Later stories will introduce Amelia Voight, a woman who is revealed to have been Xavier's lover in the time before he formed the X-Men. The issue which details their relationship places her in between panels of this issue's backup story (further contradicting Xavier's assertion in this issue that he's been something of a hermit for years now), in which she walks out on Xavier when he returns home with Cyclops (Amelia was against the idea of the X-Men, believing they would only make human-mutant relations worse, and she eventually joins up with Magneto).
Ah, the Silver Age
Angel uses "solar orbs", meant for Professor X's research, against Grotesk.
Xavier telepathically picks a lock and "mentally analyzes" a machine to figure out how it works, once again showing that, like "magnetically", anything can be done if its preceded by the word "telepathically".
The Awesome and Terrible Power of Cyclops
Though believing in Xavier's dream of peaceful co-existence between humans and mutants, the newly-christened Cyclops still hopes to someday find a cure for his optic blast.
Ladies! Get rid of those unsightly blemishes and you'll be dancin' the Twist in no time!
It's in the Mail
Capitalism at its finest!
Roy Thomas on the death of Professor X*:
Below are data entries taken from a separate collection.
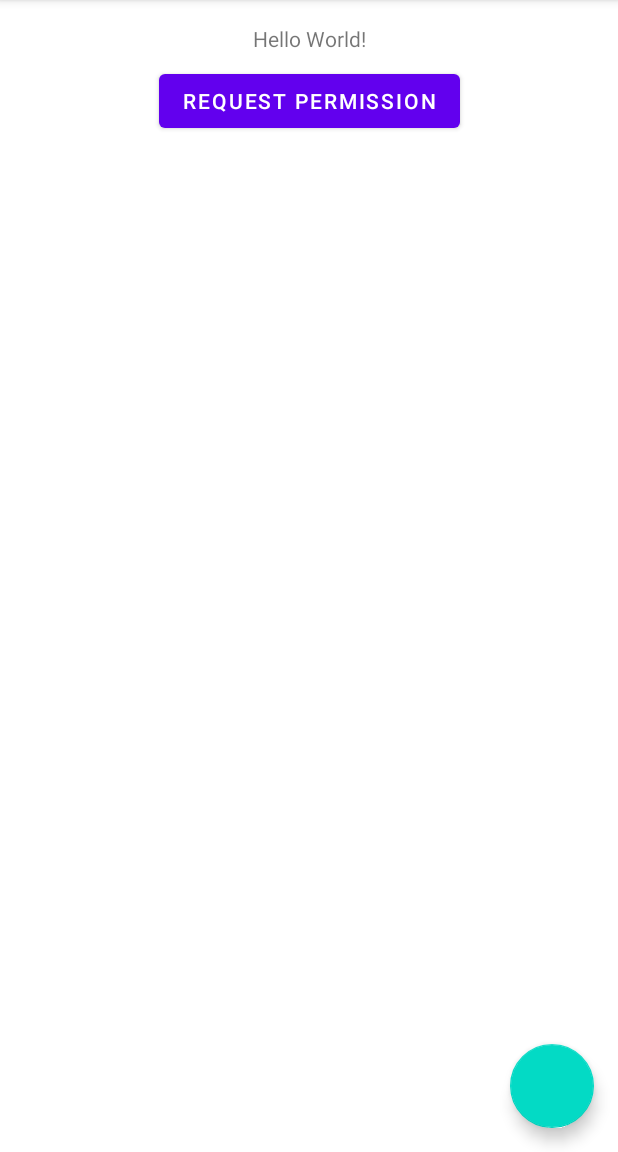
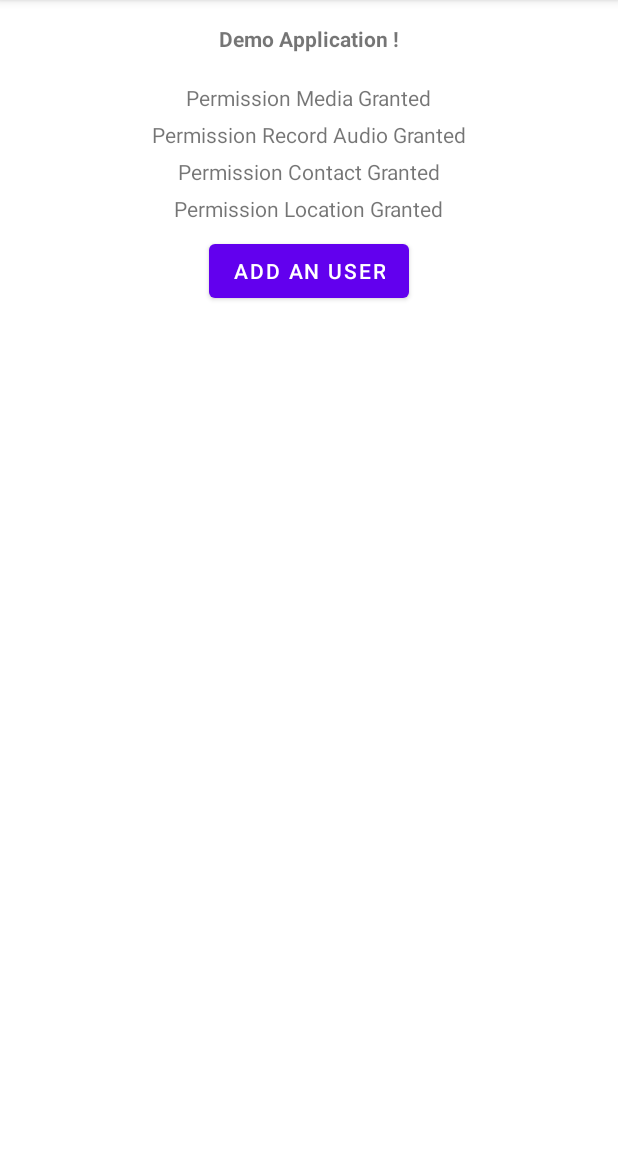
Before and after one commit to Maxime-VE/II.3510-Mobile-App, an Android app: the screen it shows after launch (MainActivity), on a phone screen of 412 x 824 dp, the part 84-1236 px from its top. Run offline under Robolectric (Android 15) with nearby library versions, the phone set to English and light mode, and no system bars; libraries missing offline, so code that uses them is left out: io.realm.

Commit message:
Realm initialisation Upgrade Permission Screen

```diff
--- a/app/src/main/java/fr/isep/demokotlinv3/AddUserActivity.kt
+++ b/app/src/main/java/fr/isep/demokotlinv3/AddUserActivity.kt
@@ -15,11 +15,11 @@ class AddUserActivity : AppCompatActivity() {
         super.onCreate(savedInstanceState)
         setContentView(R.layout.activity_form)
 
-        //Start Realm instance
+        //Start Realm transaction
         Realm.init(this)
         realm = Realm.getDefaultInstance()
 
-        //Load UI elements
+        //Get UI elements (form fields)
         val nameEditText: EditText = findViewById(R.id.edit_text_name)
         val ageEditText: EditText = findViewById(R.id.edit_text_age)
         val addButton: Button = findViewById(R.id.button_add_user)
@@ -35,6 +35,7 @@ class AddUserActivity : AppCompatActivity() {
         }
     }
 
+    //Save a new user in database with name and age
     private fun saveUser(name: String, age: Int) {
         realm.executeTransaction {
             val newUser = it.createObject(UserModel::class.java, (realm.where(UserModel::class.java).max("id")?.toInt() ?: 0) + 1)
--- a/app/src/main/java/fr/isep/demokotlinv3/MainActivity.kt
+++ b/app/src/main/java/fr/isep/demokotlinv3/MainActivity.kt
@@ -2,6 +2,7 @@ package fr.isep.demokotlinv3
 
 import android.content.pm.LauncherActivityInfo
 import android.Manifest
+import android.annotation.SuppressLint
 import android.content.pm.PackageManager
 import android.os.Bundle
 import androidx.activity.result.ActivityResultLauncher
@@ -12,9 +13,11 @@ import androidx.recyclerview.widget.LinearLayoutManager
 import androidx.recyclerview.widget.RecyclerView
 import io.realm.Realm
 import android.content.Intent
+import android.widget.Button
+import android.widget.TextView
 import io.realm.RealmResults
 import fr.isep.demokotlinv3.models.UserModel
-import com.google.android.material.floatingactionbutton.FloatingActionButton
+import io.realm.RealmConfiguration
 
 class MainActivity : AppCompatActivity() {
 
@@ -43,30 +46,41 @@ class MainActivity : AppCompatActivity() {
             isAccessCoarsePermissionGranted = permissions[Manifest.permission.ACCESS_COARSE_LOCATION] ?: isAccessCoarsePermissionGranted
             isAccessFinePermissionGranted = permissions[Manifest.permission.ACCESS_FINE_LOCATION] ?: isAccessFinePermissionGranted
 
+            updatePermissionTexts()
         }
-
         requestPermission()
 
+        // The following code is commented since an error
+        // (io.realm.exceptions.RealmException: UserModel is not part of the schema for this Realm)
+        // make the application crash
+
         // Start Realm transaction
-        Realm.init(this)
-        realm = Realm.getDefaultInstance()
+//        Realm.init(this)
+//        realm = Realm.getDefaultInstance()
+//
+//        userRecyclerView = findViewById(R.id.user_recycler_view)
+//        userRecyclerView.layoutManager = LinearLayoutManager(this)
+//
+//        // Get all the user element in Realm to display in the RecyclerView
+//        val users: RealmResults<UserModel> = realm.where(UserModel::class.java).findAll()
+//        userAdapter = UserAdapter(users)
+//        userRecyclerView.adapter = userAdapter
 
-        userRecyclerView = findViewById(R.id.user_recycler_view)
-        userRecyclerView.layoutManager = LinearLayoutManager(this)
-
-        val users: RealmResults<UserModel> = realm.where(UserModel::class.java).findAll()
-        userAdapter = UserAdapter(users)
-        userRecyclerView.adapter = userAdapter
-
-        val addButton: FloatingActionButton = findViewById(R.id.add_user_button)
+        //Button to redirect to the form page
+        val addButton: Button = findViewById(R.id.add_user_button)
         addButton.setOnClickListener {
             val intent = Intent(this, AddUserActivity::class.java)
             startActivity(intent)
         }
     }
 
+    override fun onDestroy() {
+        super.onDestroy()
+        realm.close()
+    }
+
+    @SuppressLint("WrongViewCast", "SetTextI18n")
     private fun requestPermission(){
-
         isReadMediaAudioGranted = ContextCompat.checkSelfPermission(
             this,
             Manifest.permission.READ_MEDIA_AUDIO
@@ -115,11 +129,26 @@ class MainActivity : AppCompatActivity() {
         if(permissionRequest.isNotEmpty()){
             permissionLauncher.launch(permissionRequest.toTypedArray())
         }
+
+        updatePermissionTexts()
     }
 
-    override fun onDestroy() {
-        super.onDestroy()
-        realm.close()
+    // Update UI Permission
+    private fun updatePermissionTexts() {
+        val permissionMedia: TextView = findViewById(R.id.permission_media)
+        val permissionRecordAudio: TextView = findViewById(R.id.permission_record_audio)
+        val permissionContact: TextView = findViewById(R.id.permission_contact)
+        val permissionLocation: TextView = findViewById(R.id.permission_location)
+
+        permissionMedia.text = if (isReadMediaAudioGranted) "Permission Media Granted" else "Permission Media Denied"
+        permissionRecordAudio.text = if (isRecordAudioPermissionGranted) "Permission Record Audio Granted" else "Permission Record Audio Denied"
+        permissionContact.text = if (isReadContactPermissionGranted) "Permission Contact Granted" else "Permission Contact Denied"
+        permissionLocation.text = if (isAccessCoarsePermissionGranted && isAccessFinePermissionGranted) {
+            "Permission Location Granted"
+        } else {
+            "Permission Location Denied"
+        }
     }
 
+
 }
--- a/app/src/main/java/fr/isep/demokotlinv3/UserAdapter.kt
+++ b/app/src/main/java/fr/isep/demokotlinv3/UserAdapter.kt
@@ -8,13 +8,23 @@ import androidx.recyclerview.widget.RecyclerView
 import io.realm.RealmResults
 import fr.isep.demokotlinv3.models.UserModel
 
+// Note: Adapter allows a connection between the data and UI elements.
+// Here we use it to fill a RecyclerView a component holding user information item (item_user.xml)
 class UserAdapter(private val userList: RealmResults<UserModel>) : RecyclerView.Adapter<UserAdapter.UserViewHolder>() {
 
+    // Hold the elements of RecyclerView as a ViewHolder
+    class UserViewHolder(itemView: View) : RecyclerView.ViewHolder(itemView) {
+        val nameTextView: TextView = itemView.findViewById(R.id.text_view_name)
+        val ageTextView: TextView = itemView.findViewById(R.id.text_view_age)
+    }
+
+    // Create a new item_view element to be filled with user data and to place into RecyclerView
     override fun onCreateViewHolder(parent: ViewGroup, viewType: Int): UserViewHolder {
         val view = LayoutInflater.from(parent.context).inflate(R.layout.item_user, parent, false)
         return UserViewHolder(view)
     }
 
+    // Fill the item view with the user information
     override fun onBindViewHolder(holder: UserViewHolder, position: Int) {
         val user = userList[position]
         if (user != null) {
@@ -23,12 +33,9 @@ class UserAdapter(private val userList: RealmResults<UserModel>) : RecyclerView.
         }
     }
 
+    // Mandatory Abstract class
     override fun getItemCount(): Int {
         return userList.size
     }
 
-    class UserViewHolder(itemView: View) : RecyclerView.ViewHolder(itemView) {
-        val nameTextView: TextView = itemView.findViewById(R.id.text_view_name)
-        val ageTextView: TextView = itemView.findViewById(R.id.text_view_age)
-    }
 }
--- a/app/src/main/java/fr/isep/demokotlinv3/UserModel.kt
+++ b/app/src/main/java/fr/isep/demokotlinv3/UserModel.kt
@@ -3,6 +3,7 @@ package fr.isep.demokotlinv3.models
 import io.realm.RealmObject
 import io.realm.annotations.PrimaryKey
 
+// Simple user model using several types (PrimaryKey, String, Integer, Boolean)
 open class UserModel : RealmObject() {
     @PrimaryKey
     var id: Int = 0
--- a/app/src/main/res/layout/activity_main.xml
+++ b/app/src/main/res/layout/activity_main.xml
@@ -12,20 +12,67 @@
         android:id="@+id/textView"
         android:layout_width="wrap_content"
         android:layout_height="wrap_content"
-        android:text="Hello World!"
-        app:layout_constraintBottom_toTopOf="@+id/button"
+        android:text="Demo Application !"
+        android:textStyle="bold"
         app:layout_constraintEnd_toEndOf="parent"
         app:layout_constraintStart_toStartOf="parent"
         app:layout_constraintTop_toTopOf="parent"
         android:layout_marginTop="16dp"/>
 
-    <!-- Button original -->
-    <Button
-        android:id="@+id/button"
+
+    <TextView
+        android:id="@+id/permission_media"
         android:layout_width="wrap_content"
         android:layout_height="wrap_content"
-        android:text="Request Permission"
+        android:text="Permission Media"
+        app:layout_constraintBottom_toTopOf="@+id/permission_record_audio"
+        app:layout_constraintEnd_toEndOf="parent"
+        app:layout_constraintStart_toStartOf="parent"
         app:layout_constraintTop_toBottomOf="@+id/textView"
+        android:layout_marginTop="20dp"/>
+
+    <TextView
+        android:id="@+id/permission_record_audio"
+        android:layout_width="wrap_content"
+        android:layout_height="wrap_content"
+        android:text="Permission Record Audio"
+        app:layout_constraintBottom_toTopOf="@+id/permission_contact"
+        app:layout_constraintEnd_toEndOf="parent"
+        app:layout_constraintStart_toStartOf="parent"
+        app:layout_constraintTop_toBottomOf="@+id/permission_media"
+        android:layout_marginTop="5dp"/>
+
+    <TextView
+        android:id="@+id/permission_contact"
+        android:layout_width="wrap_content"
+        android:layout_height="wrap_content"
+        android:text="Permission Contact"
+        app:layout_constraintBottom_toTopOf="@+id/permission_location"
+        app:layout_constraintEnd_toEndOf="parent"
+        app:layout_constraintStart_toStartOf="parent"
+        app:layout_constraintTop_toBottomOf="@+id/permission_record_audio"
+        android:layout_marginTop="5dp"/>
+
+    <TextView
+        android:id="@+id/permission_location"
+        android:layout_width="wrap_content"
+        android:layout_height="wrap_content"
+        android:text="Permission Location"
+        app:layout_constraintBottom_toTopOf="@+id/add_user_button"
+        app:layout_constraintEnd_toEndOf="parent"
+        app:layout_constraintStart_toStartOf="parent"
+        app:layout_constraintTop_toBottomOf="@+id/permission_contact"
+        android:layout_marginTop="5dp"/>
+
+
+    <!-- Button original -->
+
+    <Button
+        android:id="@+id/add_user_button"
+        android:layout_width="wrap_content"
+        android:layout_height="wrap_content"
+        android:text="Add an user"
+        app:layout_constraintTop_toBottomOf="@+id/permission_location"
         app:layout_constraintEnd_toEndOf="parent"
         app:layout_constraintStart_toStartOf="parent"
         android:layout_marginTop="8dp"/>
@@ -35,20 +82,12 @@
         android:id="@+id/user_recycler_view"
         android:layout_width="0dp"
         android:layout_height="0dp"
-        app:layout_constraintTop_toBottomOf="@+id/button"
-        app:layout_constraintBottom_toTopOf="@+id/add_user_button"
+        app:layout_constraintTop_toBottomOf="@+id/add_user_button"
+        app:layout_constraintBottom_toBottomOf="parent"
         app:layout_constraintStart_toStartOf="parent"
         app:layout_constraintEnd_toEndOf="parent"
         android:layout_marginTop="16dp"
         android:layout_marginBottom="16dp"/>
 
-    <!-- FloatingActionButton pour ajouter un utilisateur -->
-    <com.google.android.material.floatingactionbutton.FloatingActionButton
-        android:id="@+id/add_user_button"
-        android:layout_width="wrap_content"
-        android:layout_height="wrap_content"
-        android:layout_margin="16dp"
-        app:layout_constraintEnd_toEndOf="parent"
-        app:layout_constraintBottom_toBottomOf="parent"/>
 
 </androidx.constraintlayout.widget.ConstraintLayout>
--- a/gradle/libs.versions.toml
+++ b/gradle/libs.versions.toml
@@ -7,7 +7,7 @@ junitVersion = "1.2.1"
 espressoCore = "3.6.1"
 appcompat = "1.7.0"
 material = "1.12.0"
-realm = "10.15.1"
+realm = "10.19.0"
 
 [libraries]
 androidx-core-ktx = { group = "androidx.core", name = "core-ktx", version.ref = "coreKtx" }
```
Also changed, not shown: 1 other file.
"Our original intention was that he would remain dead. I don't think we intended to bring him back. I have this feeling that killing Xavier was Stan's idea. Or, at the very least, something he was enthusiastic about. It certainly wasn't done without his knowledge. Neal Adams [the artist of X-Men when Professor X returns] and I have a little disagreement about the return of Xavier. I've always felt that I had the idea about the Changeling impersonating Professor X as a way to bring back Xavier if we ever wanted to do that, and that I even mentioned it to Neal and a few other people. Neal feels that he came up with the idea. At this stage, it doesn't make much difference. I just know that we weren't definitely planning on bringing Xavier back when we killed him. We were just playing it by ear."
What should be a significant, important issue is undercut by a variety of things, including: the ending of the story spoiled by both the previous issue's "next issue" blurb and this issues cover, the later retcon that makes this story about the death of the Changeling and not Professor X, and the fact that whether it's Professor X or Changeling, he's going out facing footnote-fodder Grotesk, yet another character that feels wildly out of place in an X-Men book. It isn't like Xavier is going down in a blaze of glory against Magneto or Juggernaut. So despite this story detailing the death of Professor X, arguably the most significant event yet to occur in the X-Men's short history, it still feels like a story in which other characters belong instead of the X-Men.
That said, the X-Men themselves didn't read the next issue blurb or know that Changeling replaced Xavier (well, except for Marvel Girl) so their reactions are authentic and readable (if not overwrought, in the style of the time) and at the end of the day, this issue does setup a new period for the X-Men, one in which for the first (but not the last) time they'll have to operate entirely on their own, without any guidance from Xavier. This issue may fall flat on its own merits, but it is setting up an interesting and unique direction for the book.
*DeFalco, Tom. Comic Creators on X-Men. London: Titan Books, 2006. p26.